We all know that coconut shell is hard to decompose and may lie around for years, clogging the drainage system. What if these shells are put to a better use? And what if the other alternative has a dual purpose as well?
All these questions might have bothered marketing professional Manish Advani and architect Jayneel Trivedi endlessly. To address the issue of providing better housing for slum dwellers and managing waste, the duo came up with the idea of coconut house- small homes using coconut shells.
It might sound unbelievable, but the duo has come up with a sustainable housing model the slum pockets in cities using tender coconut shells and scrap materials. Not only the materials used in this way of construction are environment-friendly, but these houses are also cheap and easy to make.
To come up with prototype coconut houses, the duo sought the help of 20 students from Somaiya College in Mumbai. The shells were halved to be stacked as walls and reinforced with mud, coconut and bamboo mesh.
The exterior walls of the house could double up as vertical gardens where a family can grow herbs and medicinal plants. It is being claimed that anyone with basic knowledge of construction, can assemble and construct the coconut house. The cost of a typical house of 64 sq ft is Rs 15,000.
“It is a known fact that deforestation has been impacting climate change in a big way, across the world,” Trivedi told Housing.com. “If tender coconut shells are dried and used for making furniture, toys and building homes, etc., then, we can reduce the number of trees being cut around the world.”

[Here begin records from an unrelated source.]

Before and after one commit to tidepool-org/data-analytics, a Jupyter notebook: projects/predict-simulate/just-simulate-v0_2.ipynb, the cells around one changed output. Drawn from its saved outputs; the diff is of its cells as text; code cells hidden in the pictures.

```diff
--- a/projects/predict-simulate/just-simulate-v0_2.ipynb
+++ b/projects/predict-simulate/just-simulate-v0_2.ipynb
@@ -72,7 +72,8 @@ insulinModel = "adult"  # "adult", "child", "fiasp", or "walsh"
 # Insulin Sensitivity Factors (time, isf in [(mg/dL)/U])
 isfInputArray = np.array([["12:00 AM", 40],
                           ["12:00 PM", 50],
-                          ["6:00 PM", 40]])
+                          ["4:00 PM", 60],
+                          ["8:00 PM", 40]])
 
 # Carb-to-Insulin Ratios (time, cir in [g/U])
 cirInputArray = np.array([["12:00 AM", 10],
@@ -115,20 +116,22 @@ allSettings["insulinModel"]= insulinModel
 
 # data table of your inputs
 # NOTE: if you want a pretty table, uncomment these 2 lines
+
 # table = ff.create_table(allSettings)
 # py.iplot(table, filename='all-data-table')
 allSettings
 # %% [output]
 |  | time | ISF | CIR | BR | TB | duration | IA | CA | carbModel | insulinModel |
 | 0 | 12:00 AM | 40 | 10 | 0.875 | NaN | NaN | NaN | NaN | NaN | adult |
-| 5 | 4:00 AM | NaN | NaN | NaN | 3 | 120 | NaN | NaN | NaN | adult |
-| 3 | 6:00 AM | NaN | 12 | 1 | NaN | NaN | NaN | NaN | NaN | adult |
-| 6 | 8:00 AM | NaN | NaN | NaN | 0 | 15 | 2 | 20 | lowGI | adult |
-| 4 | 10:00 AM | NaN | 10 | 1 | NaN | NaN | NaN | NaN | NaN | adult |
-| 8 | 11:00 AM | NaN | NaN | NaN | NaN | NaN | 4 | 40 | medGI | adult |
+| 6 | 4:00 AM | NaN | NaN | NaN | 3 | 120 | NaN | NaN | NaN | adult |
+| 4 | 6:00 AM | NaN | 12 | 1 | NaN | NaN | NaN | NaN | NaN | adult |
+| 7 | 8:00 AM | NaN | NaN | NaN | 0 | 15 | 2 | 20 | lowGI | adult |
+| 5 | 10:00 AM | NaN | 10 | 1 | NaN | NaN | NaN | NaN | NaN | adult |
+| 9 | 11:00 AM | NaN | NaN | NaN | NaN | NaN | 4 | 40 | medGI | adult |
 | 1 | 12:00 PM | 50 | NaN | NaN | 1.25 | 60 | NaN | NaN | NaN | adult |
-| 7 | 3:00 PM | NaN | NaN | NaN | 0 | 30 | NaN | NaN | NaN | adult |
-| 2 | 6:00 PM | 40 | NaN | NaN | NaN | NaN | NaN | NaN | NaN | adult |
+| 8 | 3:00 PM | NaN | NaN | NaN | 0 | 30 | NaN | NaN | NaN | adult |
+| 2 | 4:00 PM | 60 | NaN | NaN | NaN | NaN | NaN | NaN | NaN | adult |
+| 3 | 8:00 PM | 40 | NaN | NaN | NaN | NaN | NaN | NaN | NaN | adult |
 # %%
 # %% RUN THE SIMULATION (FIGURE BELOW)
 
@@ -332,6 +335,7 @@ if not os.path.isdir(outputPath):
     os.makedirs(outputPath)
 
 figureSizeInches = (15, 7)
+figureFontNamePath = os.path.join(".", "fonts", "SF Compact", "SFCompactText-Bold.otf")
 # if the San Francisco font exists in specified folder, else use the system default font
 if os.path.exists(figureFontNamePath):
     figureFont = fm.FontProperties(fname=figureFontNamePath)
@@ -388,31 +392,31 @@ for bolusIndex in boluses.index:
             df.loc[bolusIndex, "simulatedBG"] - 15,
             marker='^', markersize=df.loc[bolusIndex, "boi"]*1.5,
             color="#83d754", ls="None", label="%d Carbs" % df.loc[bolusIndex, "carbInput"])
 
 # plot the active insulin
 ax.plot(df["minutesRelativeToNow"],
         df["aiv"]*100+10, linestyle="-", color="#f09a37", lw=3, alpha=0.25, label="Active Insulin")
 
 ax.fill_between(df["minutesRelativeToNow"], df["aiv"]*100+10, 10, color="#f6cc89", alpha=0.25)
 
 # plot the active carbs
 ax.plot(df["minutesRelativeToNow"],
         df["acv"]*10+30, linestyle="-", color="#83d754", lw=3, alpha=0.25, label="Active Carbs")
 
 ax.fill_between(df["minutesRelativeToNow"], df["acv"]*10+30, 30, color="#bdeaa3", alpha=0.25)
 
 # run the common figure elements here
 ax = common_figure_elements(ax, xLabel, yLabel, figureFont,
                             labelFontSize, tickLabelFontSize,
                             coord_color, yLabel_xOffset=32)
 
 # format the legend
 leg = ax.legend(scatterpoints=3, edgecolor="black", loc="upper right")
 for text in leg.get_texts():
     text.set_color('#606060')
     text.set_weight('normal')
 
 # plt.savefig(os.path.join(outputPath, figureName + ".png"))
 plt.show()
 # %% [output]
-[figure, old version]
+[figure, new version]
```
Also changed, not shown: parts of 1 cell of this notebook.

Well, these eco-friendly coconut houses have many other advantages. Since the material used is all natural, these houses usually tend to remain cooler than brick-and-cement houses, thereby reducing the need of air-coolers and ACs.